XBLIG Review: Puzzle Cubicle – A Real Work Puzzle

Puzzle Cubicle by Geek Mode Games is a jigsaw puzzle game with frustrating aspects, but aptly delivers several thought inducing conundrums. The game’s greatest faults are with its presentation and its unwavering flexibility on answers.


In Puzzle Cubicle, you need to move pieces on a board to create a pre-determined image that you do not know in an effort to create cubicles. The game utilizes walls and different color cubicles to create various sizes and shapes, including a heart. The pieces can rotate and move around to create the desired image. To help you on your journey is a little guide in the bottom left corner, which is a layout of the grid you are working on. The guide gives you the restrictions of the puzzle and tells you where certain pieces need to be placed, as well as where pieces can not be placed.

The game falters right out of the gate. For those individuals who like to jump right into a game, you will probably be better off. If you decide to read the rules of the game, you are apt to be more confused when you start Puzzle Cubicle up. This wouldn’t be a problem if Puzzle did not oversell itself as matching corridors and what not and just called itself a jigsaw puzzle, because that is what it is. The game’s quasi-helpful instructions can help a little, but you may still need to watch the trailer or some game play to fully understand how to play, until you finally realize it is just a jigsaw puzzle. Once you understand the premise and the controls, the game is fairly straight forward. The one nagging annoyance in the menu beyond the rules is that to select the next puzzle to the left or right, you must press up or down and keep pressing vertical directions to progress to different puzzles.


Another frustration is the color scheme of several facets of game play. When you are selecting different color cubicle pieces the color of the piece changes. The highlighted gray and purple cubicles look exactly the same, so you will have to move back and forth between tiles to make sure tiles are lined up properly and keep a close mental tab on each color when moving and rotating pieces. Additionally, the restriction guide can cause headaches. When the guide has open spaces, those spaces are a slightly different blue from the background of the puzzle. This can easily cause you to ignore the open spaces and sit around a few minutes wondering why the game did not accept your answer. This becomes less of an issue in the later levels as the entire board is typically used.

Puzzle also gets a slight grievance for its pieces that need are required to be in certain spots. Some puzzles require certain pieces to be in certain places. It would be great if the game just put those pieces where they were supposed to be. It would speed up the process as well as provide a better frame of reference for the puzzle. Another great option would be to allow the player to sort of freeze a piece in place if a certain button was placed so it would not be accidently moved and force the player to back track. Additionally, an undo option would be great as well, especially when you are trying to work with certain fronts of the puzzle.


The puzzle is also archaic in its distinction of a correct answer.
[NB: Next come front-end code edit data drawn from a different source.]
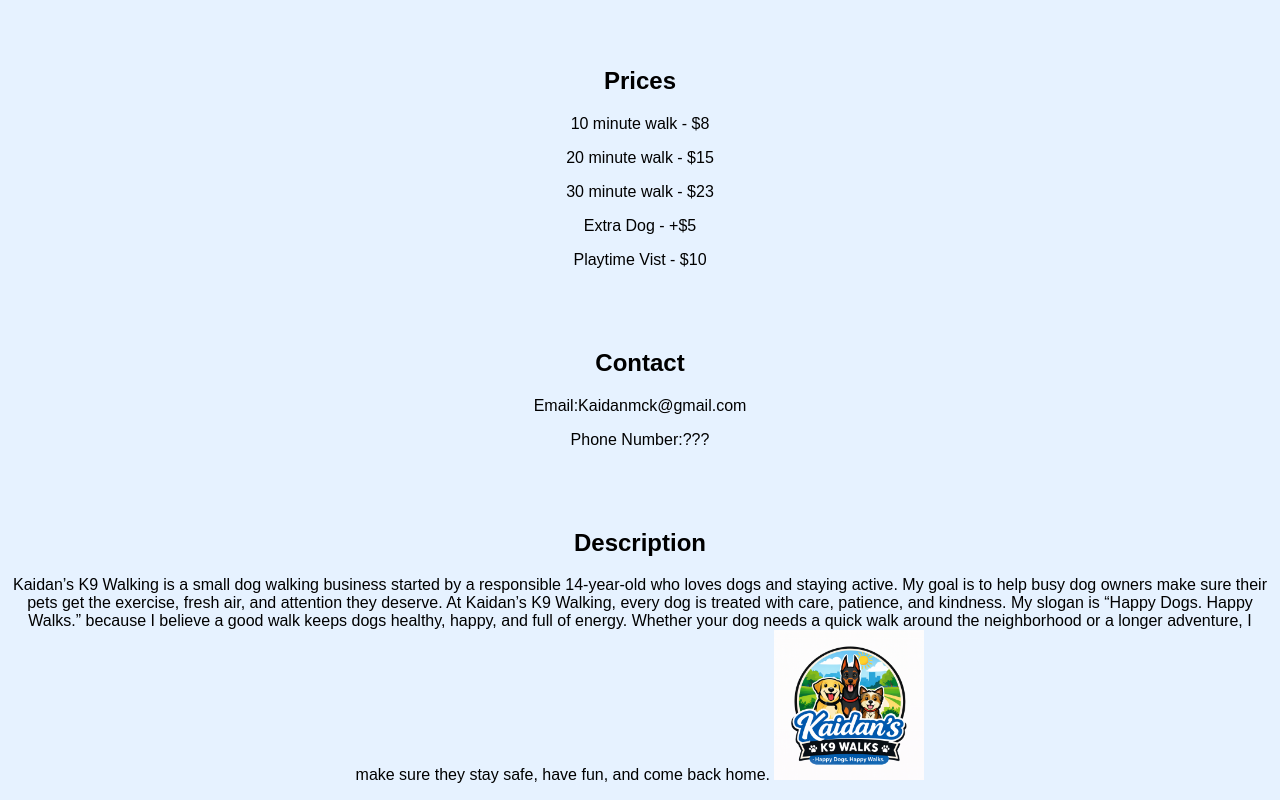
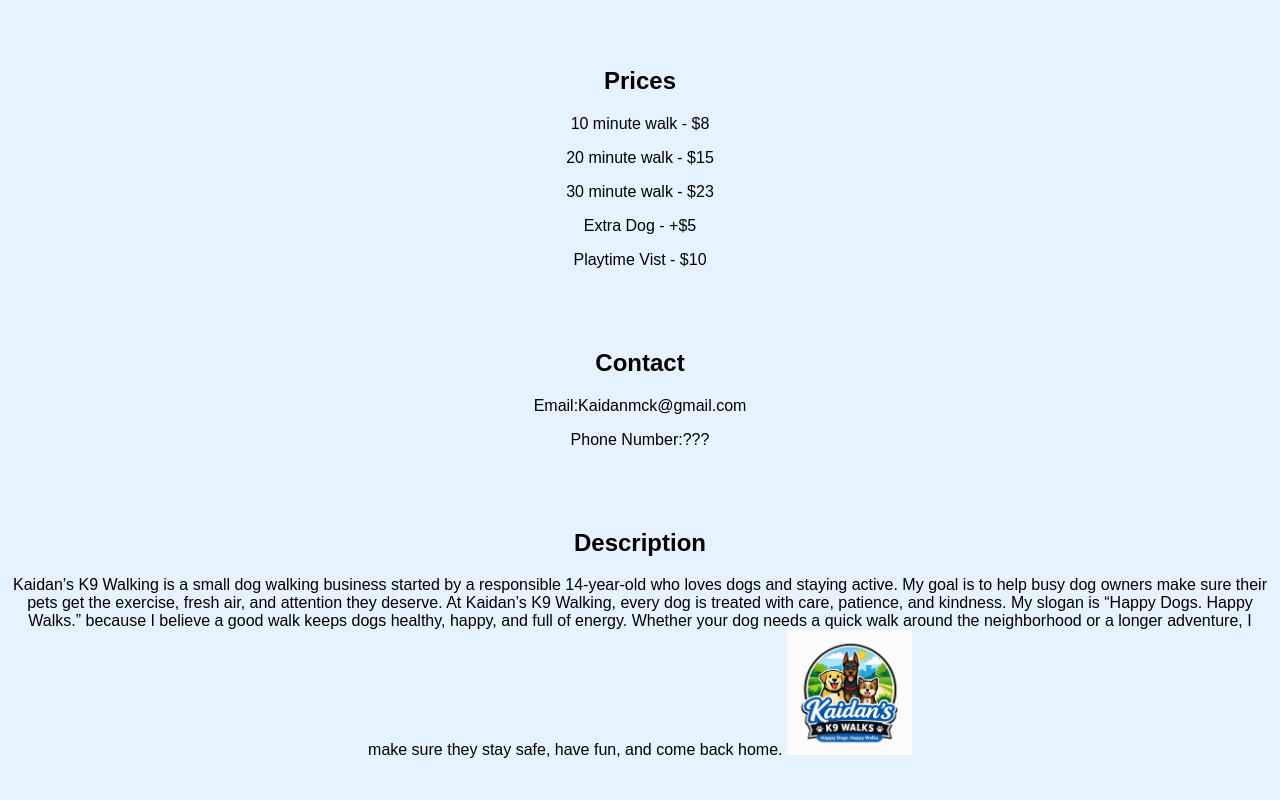
Before and after one commit to kaidanmck/Kaidan-s-K9-Walking, a plain HTML site: page index.html in a window 1280 px wide. Shown: the part 355-1155 px from the top of the page. After the commit the page ends 1130 px from the top, so only its background shows below. Drawn offline with Linux system fonts and the light colour scheme.

Commit message:
Update index.html

```diff
--- a/index.html
+++ b/index.html
@@ -74,4 +74,4 @@ My slogan is “Happy Dogs. Happy Walks.” because I believe a good walk keeps
 
 
 
-  <img src="ChatGPT Image Mar 13, 2026, 07_27_32 PM.png" alt="Kaidan's K9 Walking Logo" width="150">
+  <img src="ChatGPT Image Mar 13, 2026, 07_27_32 PM.png" alt="Kaidan's K9 Walking Logo" width="125">
```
Some set ups allow for multiple answers, and yet you must have the answer the game deems correct to win the puzzle. This is overwhelmingly troublesome for some puzzles, but not a deal-breaker. Just think of it as another opportunity to solve the same puzzle twice in a different way.


The game does allow you to pick and choose what levels you want to play. This is great for people that want a challenge right off the bat since they can go straight to the harder puzzles, or for people that want variety and go from easy to medium to easy to hard and right back to easy. The added bonus for puzzle-mongers is most of the puzzles are deemed medium or hard in difficulty, so much of the title is beyond simple tasks that could easily make the likely purchaser bored. However, if you like to compare your smarts to others based on how quickly you can complete a puzzle, the in-game timer does not stop when you pause the game.

Another drawback is the title has no replay ability. Once you figure out a puzzle, you already know the answer and can’t really play it again. You could come back a few days, weeks or months later and hope you forgot the solution, but you are likely to remember at least a little bit of the answer to something you spent 10 to 20 minutes trying to figure out.


Despite all its drawbacks and its presentation flaws, Puzzle Cubicle accomplishes what it sets out to do. It is a puzzle game that forces you to analyze and think, and Puzzle Cubicle has that in spades. The cost of the game is comparable to the little word search puzzle books found in grocery story end caps, and you are likely to get the same amount of time out of it, albeit with much more difficult puzzles.


Final Rating: 6/10


CBR Break Down:

Console Played On: XBLIG

Time to completion: 1 – 20 minutes per puzzle

Gamer Score Earned: N/A

Price Bought at: A code was provided by Geek Mode Games

Current Price: 80 Microsoft Points ($1)

Recommend Purchase Price: 80 Microsoft Points ($1)

Why you should buy it: If you love puzzle games and need a fix.

Why you shouldn’t buy it: If you hate stimulating your brain, and/ or puzzles, on a console, or if you are color blind.


About Steve Lesniewski

Steve lives in Chicago and recently graduated from the University of Illinois. He has been fascinated with video games since his ninth birthday when he received a Gameboy Color and Pokemon Blue. He loves following sports and cheers win or lose for the Bears, Bulls and the Fighting Illini, who include the 2012 men’s gymnastic national champs as well as the 2011 women’s volleyball national runner-up.